In the above, the Email works as a partition and has a unique value to allow us to create a group of records on that field and also control the order of how the records will show up. In the data below Susan Smith with the record that has the value of Rn = 2 and Rn=3 are considered as duplicate records and should be deleted.

In actuality the only difference compared to the original data that was created in the temp table named: TableWithDups is the additional column named: Rn. Every record in the Rn that is greater than 1 is considered as a duplicate one. Adding the ORDER BY on different fields can change the way the records will show up as Rn=1. See Sample 1 below to get the idea:

Sample 1:

When running the below code as Common Table Expression (CTE) flexibility is increased as shown below and a WHERE clause is added as WHERE Rn = 1. As a side note using the CTE is considered as a temporary result. The CTE can be self-referenced multiple times in the same query. It is similar to a derived table but much more flexible.

Here is the data as shown below in Sample 2 after running the above code:

Sample 2:

As you see in the above in Sample 2, all duplicate records that have Rn > 1 do not show up anymore. But if you look closely we lost some data that could have been combined in the record with Rn=1. We can increase the partition by adding more fields to make sure there are no duplicate addresses, but that would not change the fact that some data will be lost.

The real power of the above technique is that we can combine several values from different duplicate records in the record that gets the value of Rn=1. Let's examine closely what we have above.

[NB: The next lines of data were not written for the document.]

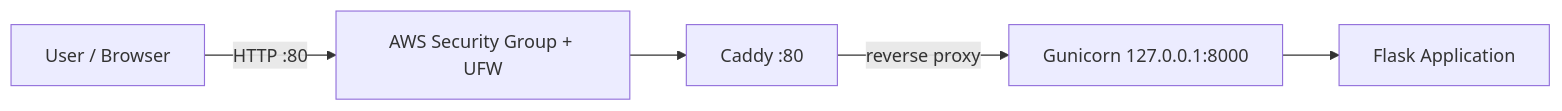
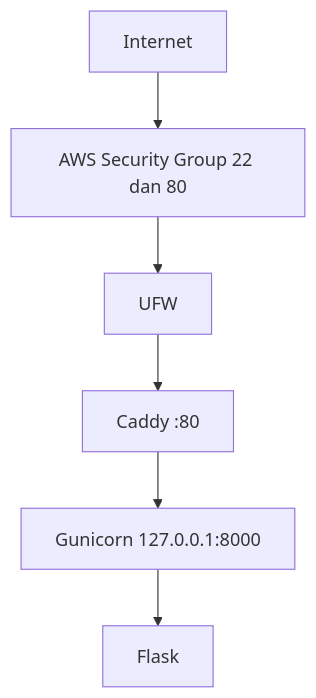
The first of 2 diagrams in docs/architecture.md (putrirosmalia62-glitch/cc-25832072012-mediremind), drawn with Mermaid before and after one commit. The commit also changed other lines of this file, not shown here.

Commit message:
docs: update architecture to match implementation

````diff
--- a/docs/architecture.md
+++ b/docs/architecture.md
@@ -5,7 +5,11 @@
 ```mermaid
-flowchart LR
-    U[User / Browser] -->|HTTP :80| SG[AWS Security Group + UFW]
-    SG --> C[Caddy :80]
-    C -->|reverse proxy| G[Gunicorn 127.0.0.1:8000]
-    G --> F[Flask Application]
+flowchart TB
+    I[Internet]
+    SG[AWS Security Group 22 dan 80]
+    F[UFW]
+    C[Caddy :80]
+    G[Gunicorn 127.0.0.1:8000]
+    A[Flask]
+
+    I --> SG --> F --> C --> G --> A
 ```
````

If you look at Sample 2 then Joe Smith and Terry Thurber lost the data in the Gender column. Looking at Sample 1 under PK= 5, the Gender is M for Joe and also PK = 13 which is Terry Thurber. The same problem exists also for the Phone number as well. The following code will take care of this problem and incorporate all required pieces of data in one record.

Sample 3:

The below is the continuation of the above data.

Using the MAX(Phone) with the partition technique on each field that we don't want to lose data, will make sure to get the data in the row that Rn=1. Having this code on the Phone MAX(Phone) OVER (PARTITION BY Email) AS Phone_Updated and create a new column to show the new data near the original column helps to analyze the data to make sure everything works fine.

In the above code we make sure that no data is lost while we remove all duplicate records. When all partitions are handled then we create ROW_NUMBER() OVER (PARTITION…) on all combinations of fields that create a unique partition. We also ORDER each field that was part of the MAX() as DESC. Order the field as DESC is crucial and is part of the technique of merging all data from different rows into one row of the same partition. In addition, I added code around the DOB (Date of Birth) since in some cases it has only 0 value and clearing the DOB to nothing is a better data for me.

In sample 3 all fields such as: Gender_Updated, DOB_Updated and Phone_Updated are filled with data while all other duplicate records were removed. In Sample 3 Joe Smith and Terry Thurber did not lose any data compared to Sample 2. In addition, the idea is to copy all records to a different table while leaving the original data as UN touched for a backup.

The DOB is a VARCHAR (10), since when import data it is always a character based field that comes in many different formats. For additional info on that matter please see this article at: data cleansing and manipulating date format.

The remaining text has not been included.